*WHAT NEEDS TO BE DONE*: The answer is every line in the data below that contains the word "height".

(Code change snippets)
[Start of section]
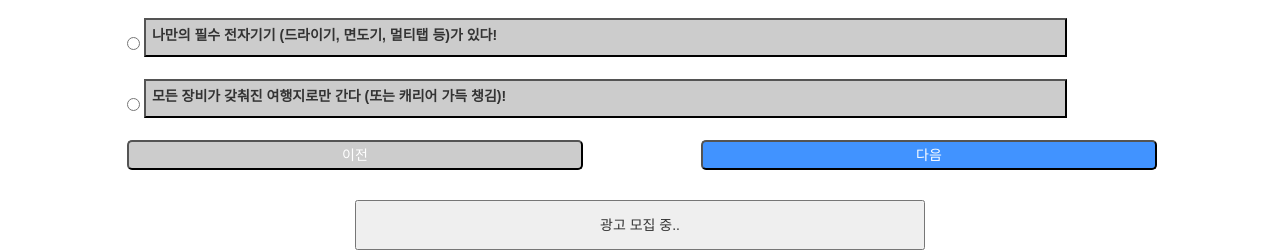
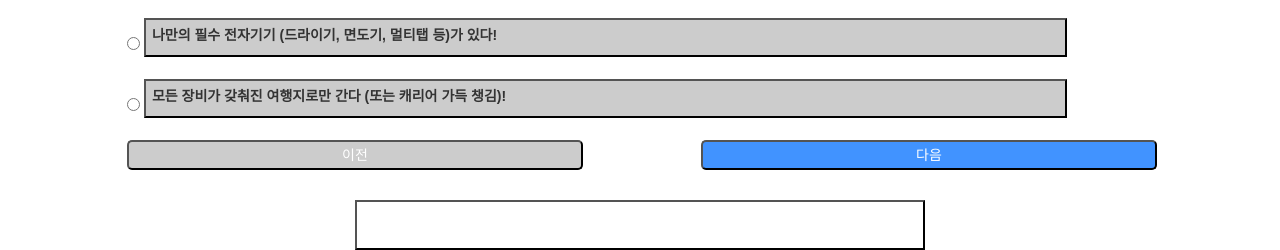
Before and after one commit to grape0919/sumsurvey, a Flask app: page /survey/analz in a window 1280 px wide. Shown: the part 1040-1290 px from the top of the page. Run offline with Flask 2, Linux system fonts and the light colour scheme; data comes from the database, SQL or seed files in the repository; some libraries are stand-ins or nearby versions.

Commit message:
광고 버튼 수정

```diff
--- a/static/style.css
+++ b/static/style.css
@@ -27,7 +27,7 @@ label           { width:100%; float:left;}
 .gonextbutton       { border-radius: 5px; background: rgb(65, 147, 255); color: white; width: 40%; height: 30px; margin-top: 2%; margin-left: 10%;}
 .gopreviousbutton       { border-radius: 5px; background: #ccc; color: white; width: 40%; height: 30px; margin-top: 2%;margin-left:5%}
 
-.ad             { width: 50%; height: 50px; margin-top: 30px;}
+.ad             { width: 50%; height: 50px; margin-top: 30px; background-color: white;}
 
 .head-background{ width: 100%; background: #ccc; text-align: center; padding-top:20px;padding-bottom:20px;
                  margin-top: 20px; margin-bottom: 20px;}
--- a/templates/analz_surv.html
+++ b/templates/analz_surv.html
@@ -160,6 +160,6 @@
 
 
     </div>
-    <button class="ad center-block" type="button" > 광고 모집 중.. </button>
+    <button class="ad center-block" type="button" ></button>
   </div>
 {% endblock %}
--- a/templates/result_surv.html
+++ b/templates/result_surv.html
@@ -15,7 +15,7 @@
         <button class="button center-block" type="submit" >검사 다시하기</button>
       </form>
 
-      <button class="ad center-block" type="button" > 광고 모집 중.. </button>
+      <button class="ad center-block" type="button" ></button>
     </div>
     {% endif %}
 {% endblock %}
--- a/templates/splash_surv.html
+++ b/templates/splash_surv.html
@@ -19,6 +19,6 @@
       <form action="/survey/result/{{result}}">
         <button class="button center-block" type="submit" >결과보기</button>
       </form>
-      <button class="ad center-block" type="button" > 광고 모집 중.. </button>
+      <button class="ad center-block" type="button" ></button>
     </div>
 {% endblock %}
--- a/templates/start_surv.html
+++ b/templates/start_surv.html
@@ -16,6 +16,6 @@
         <button class="button center-block"type="submit" >시작하기</button>
       </form>
       </div>
-      <button class="ad  center-block" type="button" > 광고 모집 중.. </button>
+      <button class="ad  center-block" type="button" ></button>
     </div>
 {% endblock %}
```
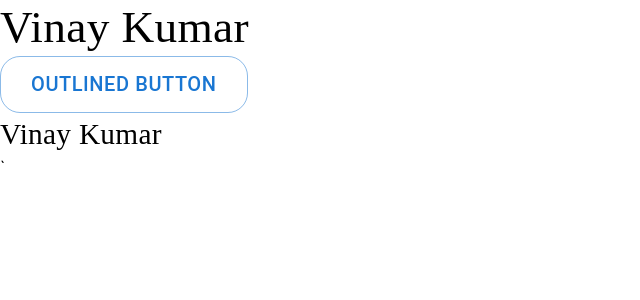
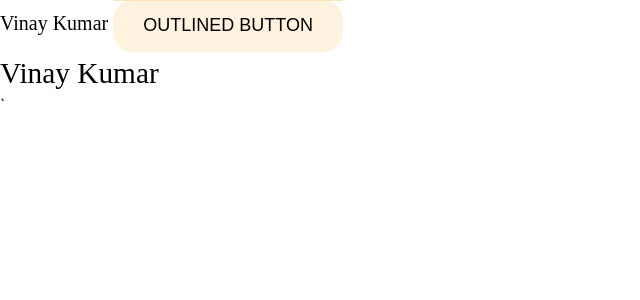
Before and after one commit to beamingboy/my-portfolio, a React (Create React App) app in the folder frontend/: page / in a window 1280 px wide. Shown: the top 300 px of the page, without its empty margins (0-640 px from the left). Built offline with nearby package versions, Linux system fonts and the light colour scheme; the HTML template or start-up script is replaced by a standard one.

Commit message:
modifying and adding the custom text varients in MUI

```diff
--- a/frontend/src/App.tsx
+++ b/frontend/src/App.tsx
@@ -7,7 +7,7 @@ function App() {
 	return (
 		<>
 			<ThemeProvider theme={theme}>
-				<Typography variant="h4">Vinay Kumar </Typography>
+				<Typography variant="body3">Vinay Kumar </Typography>
 				<CustomButton text="Outlined Button" />
 				<Typography variant="body1">Vinay Kumar </Typography>
 
--- a/frontend/src/components/CustomButton/index.tsx
+++ b/frontend/src/components/CustomButton/index.tsx
@@ -1,4 +1,6 @@
+/* eslint-disable react/react-in-jsx-scope */
 import { useTheme, Button } from "@mui/material";
+import { orange } from "@mui/material/colors";
 
 interface CustomButtonProps {
     text: string;
@@ -9,12 +11,33 @@ export function CustomButton({ text }: CustomButtonProps) {
 
     return (
         <Button
-            variant='outlined'
             sx=
             {{
                 borderRadius: '20px',
-                fontSize: theme.typography.body2.fontSize,
-                padding: '10px 30px'
+                fontSize: theme.typography.body4.fontSize,
+                padding: '10px 30px',
+                color: '#000', // Button text color
+                backgroundColor: "#fff3e0", // Background color for the button
+                transition: 'color 0.3s ease', // Smooth text color transition
+                '&::before': {
+                    content: '""',
+                    position: 'absolute',
+                    top: 0,
+                    left: 0,
+                    width: '100%',
+                    height: '100%',
+                    backgroundColor: '#ffcc80', // The color that will fill vertically on hover
+                    transform: 'translateY(-100%)', // Start off-screen (above the button)
+                    transition: 'transform 0.5s ease', // Smooth transition for the fill effect
+                    // zIndex: 0, // Make sure the pseudo-element is behind the button text
+                },
+                '&:hover::before': {
+                    transform: 'translateY(0)', // Fill the button vertically on hover
+                },
+                '&:hover': {
+                    color: '#fff', // Change text color when hovered
+                },
+                // position: 'relative',
             }}
         >
             {text}
--- a/frontend/src/theme/customFonts.ts
+++ b/frontend/src/theme/customFonts.ts
@@ -2,48 +2,46 @@ const customFonts = {
 	// Titles
 	h1: {
 		fontFamily: 'poppins',
-		fontWeight: '600',
-		fontSize: '85px',
+		fontWeight: 600,
+		fontSize: '5.313rem',
 	},
 	h2: {
 		fontFamily: 'poppins',
 		fontWeight: '500',
-		fontSize: '70px',
+		fontSize: '4.375rem',
 	},
 	h3: {
 		fontFamily: 'poppins',
-		fontWeight: '500',
-		fontSize: '50px',
+		fontWeight: 500,
+		fontSize: '3.125rem',
 	},
 	h4: {
 		fontFamily: 'poppins',
-		fontWeight: '500',
-		fontSize: '45px',
+		fontWeight: 500,
+		fontSize: '2.813rem',
 	},
 
 	// body1 is the Medium in the style guide
 	body1: {
 		fontFamily: 'poppins',
 		fontWeight: 400,
-		fontSize: '28px',
+		fontSize: '1.75rem',
 	},
 	body2: {
 		fontFamily: 'poppins',
 		fontWeight: 400,
-		fontSize: '24px',
+		fontSize: '1.5rem',
 	},
 	body3: {
 		fontFamily: 'poppins',
 		fontWeight: 400,
-		fontSize: '20px',
+		fontSize: '1.25rem',
 	},
 	body4: {
 		fontFamily: 'poppins',
 		fontWeight: 400,
-		fontSize: '18px',
+		fontSize: '1.125rem',
 	},
-	// caption is the xs in the style guide
-	caption: { fontFamily: 'Inter', fontWeight: 'regular', fontSize: '12px' },
 };
 
 export default customFonts;
--- a/frontend/src/theme/index.ts
+++ b/frontend/src/theme/index.ts
@@ -4,16 +4,8 @@ import customFonts from './customFonts';
 const theme = responsiveFontSizes(
 	createTheme(
 		{
-			breakpoints: {
-				values: {
-					xs: 0,
-					sm: 600,
-					md: 960,
-					lg: 1280,
-					xl: 1920,
-				},
-			},
 			typography: {
+				fontFamily: 'Poppins, sans-serif',
 				...customFonts,
 			},
 
```
Also changed, not shown: frontend/src/theme/TypographyVaruants.tsx (added, +22 -0 lines).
[End of section]
*SOLVED EXERCISE*:
 .gonextbutton       { border-radius: 5px; background: rgb(65, 147, 255); color: white; width: 40%; height: 30px; margin-top: 2%; margin-left: 10%;}
 .gopreviousbutton       { border-radius: 5px; background: #ccc; color: white; width: 40%; height: 30px; margin-top: 2%;margin-left:5%}
-.ad             { width: 50%; height: 50px; margin-top: 30px;}
+.ad             { width: 50%; height: 50px; margin-top: 30px; background-color: white;}
+                    height: '100%',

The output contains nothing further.